▶ [Your assignment]:
Although the entries hold pictures, only their words are printed back, exactly as given.

▶ [Data]:
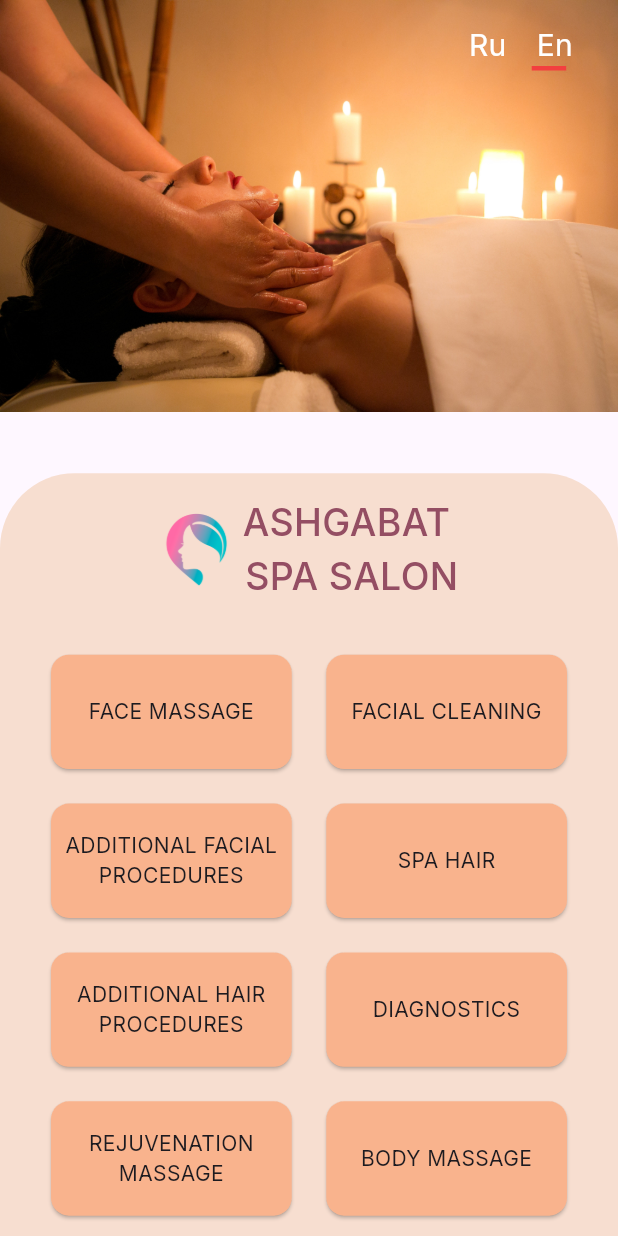
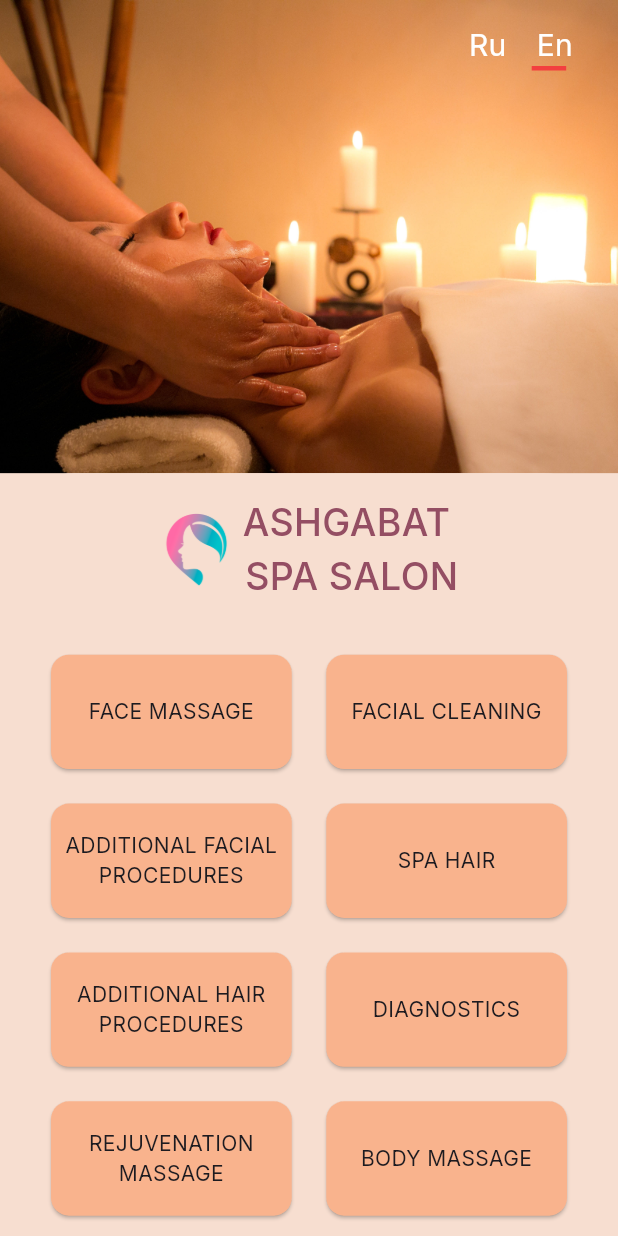
Before and after one commit to MergenTaganow/beauty_app, a Flutter app: the screen it shows after launch, on a phone screen of 412 x 824 dp. Run offline on Flutter 3.47's test engine with Material 3 defaults, Android fonts, the phone set to English and light mode, and no system bars; our stand-ins replace google_fonts, video_player, visibility_detector; generated files the repository leaves out were written again.

Commit message:
controlled orientation of phone

```diff
--- a/lib/features/welcome/welcome.dart
+++ b/lib/features/welcome/welcome.dart
@@ -44,32 +44,50 @@
         json.decode(jsontextcost).map((list) => List<String>.from(list)));
     print(procedureCosts);
 
+    return OrientationBuilder(builder: (context, orientation) {
       return Scaffold(
         extendBodyBehindAppBar: true,
         appBar: mainAppBar(context),
         body: Stack(
-        alignment: Alignment.topCenter,
+          alignment: orientation == Orientation.portrait
+              ? Alignment.topCenter
+              : Alignment.centerLeft,
           children: [
             Image.asset(
               'assets/images/background.jpg',
-            width: MediaQuery.of(context).size.width,
+              fit: BoxFit.cover,
+              width: orientation == Orientation.portrait
+                  ? MediaQuery.of(context).size.width
+                  : MediaQuery.of(context).size.width / 3.5 + 130,
+              height: orientation == Orientation.portrait
+                  ? MediaQuery.of(context).size.height / 3.5 + 120
+                  : MediaQuery.of(context).size.height,
             ),
             Padding(
               padding: EdgeInsets.only(
-                top: MediaQuery.of(context).size.height / 3.5 + 80),
+                top: orientation == Orientation.portrait
+                    ? MediaQuery.of(context).size.height / 3.5 + 80
+                    : 0,
+                left: orientation == Orientation.portrait
+                    ? 0
+                    : MediaQuery.of(context).size.width / 3.5 + 130,
+              ),
               child: Container(
                 width: MediaQuery.of(context).size.width,
                 height: double.infinity,
-              decoration: const BoxDecoration(
+                decoration: orientation == Orientation.portrait
+                    ? const BoxDecoration(
                         borderRadius: BorderRadius.only(
                           topRight: Radius.circular(50),
                           topLeft: Radius.circular(50),
                         ),
                         color: Color(0xFFF7DED0),
-              ),
+                      )
+                    : null,
+                color: const Color(0xFFF7DED0),
                 child: Column(
                   children: [
-                  SizedBox(
+                    const SizedBox(
                       height: 15,
                     ),
                     Row(
@@ -106,7 +124,8 @@
                                             videoFolder: categoryVideo[index],
                                             videoCount: videoCount[index],
                                             pocedures: procedures[index],
-                                          pocedureCosts: procedureCosts[index],
+                                            pocedureCosts:
+                                                procedureCosts[index],
                                           )));
                             },
                             child: SizedBox(
@@ -144,5 +163,6 @@
           ],
         ),
       );
+    });
   }
 }
```
Also changed, not shown: lib/features/video/video_screen.dart (+27 -7 lines). Lines whose indentation alone changed are shown as unchanged.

▶ [Written response]:
Before and after one commit to MergenTaganow/beauty_app, a Flutter app: the screen it shows after launch, on a phone screen of 412 x 824 dp. Run offline on Flutter 3.47's test engine with Material 3 defaults, Android fonts, the phone set to English and light mode, and no system bars; our stand-ins replace google_fonts, video_player, visibility_detector; generated files the repository leaves out were written again.

Commit message:
controlled orientation of phone

```diff
--- a/lib/features/welcome/welcome.dart
+++ b/lib/features/welcome/welcome.dart
@@ -44,32 +44,50 @@
         json.decode(jsontextcost).map((list) => List<String>.from(list)));
     print(procedureCosts);
 
+    return OrientationBuilder(builder: (context, orientation) {
       return Scaffold(
         extendBodyBehindAppBar: true,
         appBar: mainAppBar(context),
         body: Stack(
-        alignment: Alignment.topCenter,
+          alignment: orientation == Orientation.portrait
+              ? Alignment.topCenter
+              : Alignment.centerLeft,
           children: [
             Image.asset(
               'assets/images/background.jpg',
-            width: MediaQuery.of(context).size.width,
+              fit: BoxFit.cover,
+              width: orientation == Orientation.portrait
+                  ? MediaQuery.of(context).size.width
+                  : MediaQuery.of(context).size.width / 3.5 + 130,
+              height: orientation == Orientation.portrait
+                  ? MediaQuery.of(context).size.height / 3.5 + 120
+                  : MediaQuery.of(context).size.height,
             ),
             Padding(
               padding: EdgeInsets.only(
-                top: MediaQuery.of(context).size.height / 3.5 + 80),
+                top: orientation == Orientation.portrait
+                    ? MediaQuery.of(context).size.height / 3.5 + 80
+                    : 0,
+                left: orientation == Orientation.portrait
+                    ? 0
+                    : MediaQuery.of(context).size.width / 3.5 + 130,
+              ),
               child: Container(
                 width: MediaQuery.of(context).size.width,
                 height: double.infinity,
-              decoration: const BoxDecoration(
+                decoration: orientation == Orientation.portrait
+                    ? const BoxDecoration(
                         borderRadius: BorderRadius.only(
                           topRight: Radius.circular(50),
                           topLeft: Radius.circular(50),
                         ),
                         color: Color(0xFFF7DED0),
-              ),
+                      )
+                    : null,
+                color: const Color(0xFFF7DED0),
                 child: Column(
                   children: [
-                  SizedBox(
+                    const SizedBox(
                       height: 15,
                     ),
                     Row(
@@ -106,7 +124,8 @@
                                             videoFolder: categoryVideo[index],
                                             videoCount: videoCount[index],
                                             pocedures: procedures[index],
-                                          pocedureCosts: procedureCosts[index],
+                                            pocedureCosts:
+                                                procedureCosts[index],
                                           )));
                             },
                             child: SizedBox(
@@ -144,5 +163,6 @@
           ],
         ),
       );
+    });
   }
 }
```
Also changed, not shown: lib/features/video/video_screen.dart (+27 -7 lines). Lines whose indentation alone changed are shown as unchanged.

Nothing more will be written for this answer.